“I learned about Scooter Braun’s purchase of my masters as it was announced to the world. All I could think about was the incessant, manipulative bullying I’ve received at his hands for years.”
Not long after, we were once again told that Scooter Braun pulled a fast one on Taylor Swift. Variety revealed that Braun sold all of Swifts master recordings to private equity firm, Shamrock Capital, in a deal that was reported to be worth more than $300m. At the time, Swift had already revealed that she had begun re-recording her old music, which had “already proven to be both exciting and creatively fulfilling”. She has promised “plenty of surprises” across the rerecorded albums. And now, thankfully, as Swift has signed with Universal Music Group (back in November 2018) ahead of her seventh album, ‘Lover’ and her latest, ‘Folklore’ and ‘Evermore’, Swift does not have to worry about matters regarding ownership.

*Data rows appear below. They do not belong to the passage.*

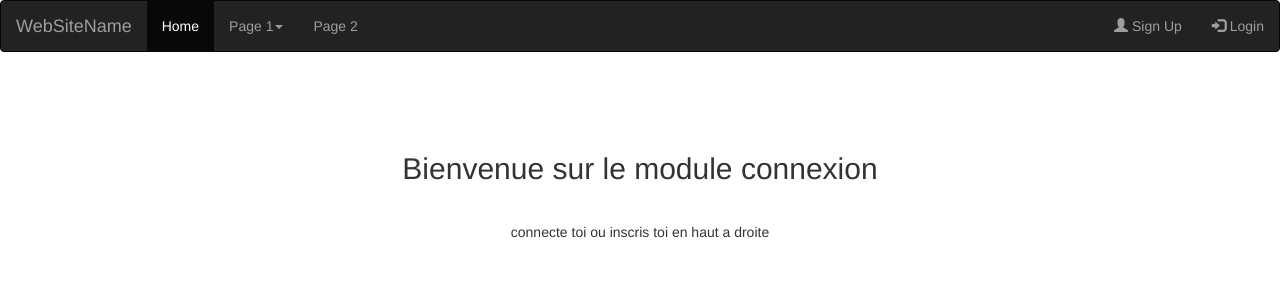
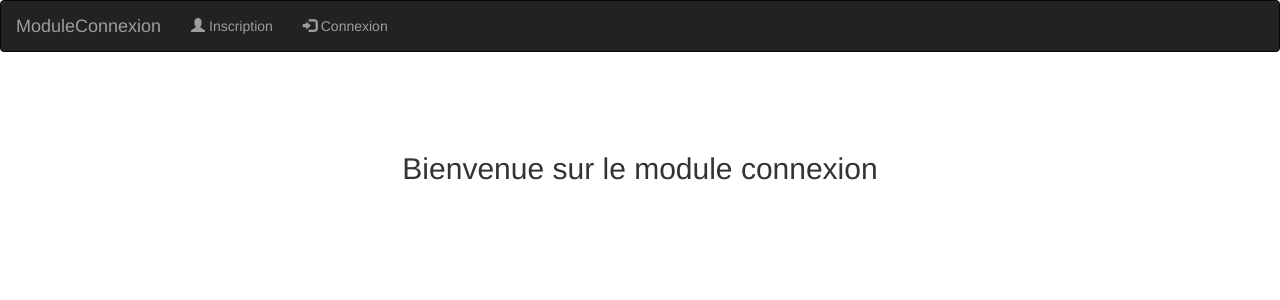
Before and after one commit to mathieu-duverne/module-connexion, a PHP site: page / in a window 1280 px wide. Shown: the top 300 px of the page. Run offline with PHP 8.4, Linux system fonts and the light colour scheme.

Commit message:
changement lien de navbar non fonctionnel ENELEVEE

```diff
--- a/deconnexion.php
+++ b/deconnexion.php
@@ -2,5 +2,5 @@
 session_start();
 $_SESSION = array();
 session_destroy();
-header("Location: connexion.php");
+header("Location: index.php");
 ?>
--- a/index.php
+++ b/index.php
@@ -25,28 +25,18 @@
 	<nav class="navbar navbar-inverse">
   <div class="container-fluid">
     <div class="navbar-header">
-      <a class="navbar-brand" href="#">WebSiteName</a>
+      <a class="navbar-brand" href="#">ModuleConnexion</a>
     </div>
     <ul class="nav navbar-nav">
-      <li class="active"><a href="#">Home</a></li>
-      <li class="dropdown"><a class="dropdown-toggle" data-toggle="dropdown" href="#">Page 1<span class="caret"></span></a>
-        <ul class="dropdown-menu">
-          <li><a href="#">Page 1-1</a></li>
-          <li><a href="#">Page 1-2</a></li>
-          <li><a href="#">Page 1-3</a></li>
-        </ul>
-      </li>
-      <li><a href="#">Page 2</a></li>
-    </ul>
     <ul class="nav navbar-nav navbar-right">
 <?php
 session_start();
 	if (!isset($_SESSION['id'])) {
 
-     echo" <li><a href=\"inscription.php\"><span class=\"glyphicon glyphicon-user\"></span> Sign Up</a></li>
-      <li><a href=\"connexion.php\"><span class=\"glyphicon glyphicon-log-in\"></span> Login</a></li>";
+     echo" <li><a href=\"inscription.php\"><span class=\"glyphicon glyphicon-user\"></span> Inscription</a></li>
+      <li><a href=\"connexion.php\"><span class=\"glyphicon glyphicon-log-in\"></span> Connexion</a></li>";
       echo "</ul></div></nav>";
-      echo "<br><br><br><h2>Bienvenue sur le module connexion</h2><br><h5>connecte toi ou inscris toi en haut a droite</h5>";
+      echo "<br><br><br><h2>Bienvenue sur le module connexion</h2>";
       exit();
 }
 if(isset($_SESSION['userlogin']) && isset($_SESSION['userpass']) && isset($_SESSION['id'])){
```
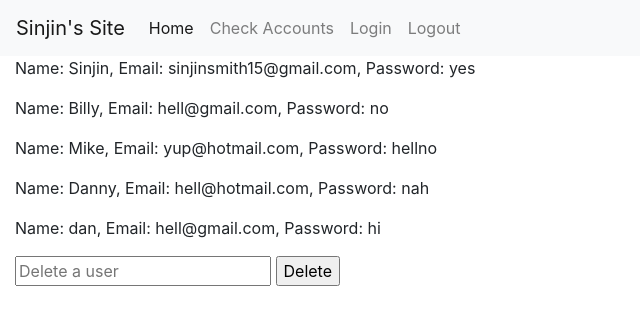
After one commit to sinjinSmith/bug-trackr, a Flask app: page /manage in a window 1280 px wide. The commit adds this page. Shown: the top 325 px of the page, without its empty margins (0-640 px from the left). Run offline with Flask 2, Linux system fonts and the light colour scheme; parts of the project's set-up code (start-up, migrations or seed data) failed here and were passed over; some libraries are stand-ins or nearby versions.

Commit message:
updated html and fixed login/register forms

```diff
--- a/main.py
+++ b/main.py
@@ -1,13 +1,13 @@
-from flask import Flask, redirect, url_for, render_template, request, session, flash
+from flask import Flask, Blueprint, redirect, url_for, render_template, request, session, flash
 from datetime import timedelta
 from flask_sqlalchemy import SQLAlchemy
+from utils import *
 
+# app.permanent_session_lifetime = timedelta(minutes=5)
 app = Flask(__name__)
 app.secret_key = "supersecret123"
 app.config['SQLALCHEMY_DATABASE_URI'] = 'sqlite:///users.sqlite3?check_same_thread=False'
 app.config["SQLALCHEMY_TRACK_MODIFICATIONS"] = False
-# app.permanent_session_lifetime = timedelta(minutes=5)
-
 
 db = SQLAlchemy(app)
 
@@ -15,7 +15,7 @@ class testmodel(db.Model):
     _id = db.Column("id", db.Integer, primary_key=True)
     name = db.Column(db.String(100))
     password = db.Column(db.String(100))
-    email = db.Column(db.String(100))
+    email = db.Column(db.String(100), unique=True)
 
     def __init__(self, name, password, email):
         self.name = name
@@ -24,22 +24,13 @@ class testmodel(db.Model):
 
 dbName = testmodel
 search_user = db.session.query(dbName)
-
-
-def add_user(name, password, email):
-    return dbName(name, password, email)
-
-
 session_var = {"user", "email"}
 
 
-def clear_session(session_var):
-    for data in session_var:
-        session.pop(data, None)
-
+# ---------------------VIEWS----------------------
 
 @app.route("/")  # routes user to this page depending on what page they put in
-@app.route("/home")
+@app.route("/home", endpoint="home")
 def home():
     return render_template("home.html")
 
@@ -54,20 +45,21 @@ def login():
             password = request.form["pw"]
 
             found_user = search_user.filter_by(name=user).all()
-
+            found_email = search_user.filter_by(email=user).first()
             if found_user:
                 for person in found_user:
                     if person.password == password:
                         # session["email"] = found_user.email
                         flash("Login Successful!")
                         return render_template("home.html")
-                else:
-                    flash("Username and/or password does not match")
-                    user = ""
-                    password = ""
-                    return redirect(url_for("login"))
+            elif found_email.password == password:
+                # session["email"] = found_user.email
+                flash("Login Successful!")
+                return render_template("home.html")
             else:
                 flash("Username and/or password does not match")
+                user = ""
+                password = ""
                 return redirect(url_for("login"))
         elif request.form["submit_button"] == "new_user":
             user = request.form["new_nm"]
@@ -88,6 +80,7 @@ def login():
         return render_template("login.html")
     """
 
+
 @app.route("/logout")
 def logout():
     """
@@ -100,13 +93,13 @@ def logout():
     return redirect(url_for("login"))
 
 
-@app.route("/view", methods=["POST", "GET"])
-def view():
+@app.route("/manage", methods=["POST", "GET"])
+def manage():
     if request.method == "POST":
         user = request.form["user"]
         search_user.filter_by(name=user).delete()
         db.session.commit()
-    return render_template("view.html", values=search_user.all())
+    return render_template("manage.html", values=search_user.all())
 
 
 if __name__ == "__main__":
--- a/templates/base.html
+++ b/templates/base.html
@@ -20,7 +20,7 @@
                     <a class="nav-link" href="/">Home<span class="sr-only">(current)</span></a>
                 </li>
                 <li class="nav-item">
-                    <a class="nav-link" href="/view">Check Accounts</a>
+                    <a class="nav-link" href="/manage">Check Accounts</a>
                 </li>
                 <li class="nav-item">
                     <a class="nav-link" href="/login">Login</a>
--- a/templates/login.html
+++ b/templates/login.html
@@ -18,15 +18,15 @@
                 </div>
                 <button type="button" class="demo-btn">Demo User</button>
                 <form id="login" class="input-group" action="#" method="post" autocomplete="off">
-                    <input type="text" class="input-field" name="nm" placeholder="Username" required/>
-                    <input type="text" class="input-field" name="pw" placeholder="Password" required/>
+                    <input type="text" class="input-field" name="nm" placeholder="Username/Email" required/>
+                    <input type="password" class="input-field" name="pw" placeholder="Password" required/>
                     <input type="checkbox" class="check-box"><span>Remember Password</span>
                     <button type="submit" class="submit-btn" name="submit_button" value="existing_user">Log in</button>
                 </form>
                 <form id="register" class="input-group" action="#" method="post" autocomplete="off">
                     <input type="text" class="input-field" name="new_nm" placeholder="Username" required/>
                     <input type="email" class="input-field" name="email" placeholder="Email Address" required/>
-                    <input type="text" class="input-field" name="new_pw" placeholder="Password" required/>
+                    <input type="password" class="input-field" name="new_pw" placeholder="Password" required/>
                     <input type="checkbox" class="check-box"><span>I agree to the Terms & Conditions</span>
                     <button type="submit" class="submit-btn" name="submit_button" value="new_user">Register</button>
                 </form>
--- /dev/null
+++ b/templates/manage.html
@@ -0,0 +1,11 @@
+{% extends "base.html" %}
+{% block title %}View Database{% endblock %}
+{% block content %}
+    {% for item in values %}
+        <p>Name: {{item.name}}, Email: {{item.email}}, Password: {{item.password}}</p>
+    {% endfor %}
+    <form action="#" method="POST" autocomplete="off">
+        <input type="user" name="user" placeholder="Delete a user"/>
+        <input type="submit" value="Delete"/>
+    </form>
+{% endblock %}
```
Also changed, not shown: utils.py (added, +9 -0 lines), users.sqlite3, 1 other file.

With UMG, Swift has complete rights over all of her new work.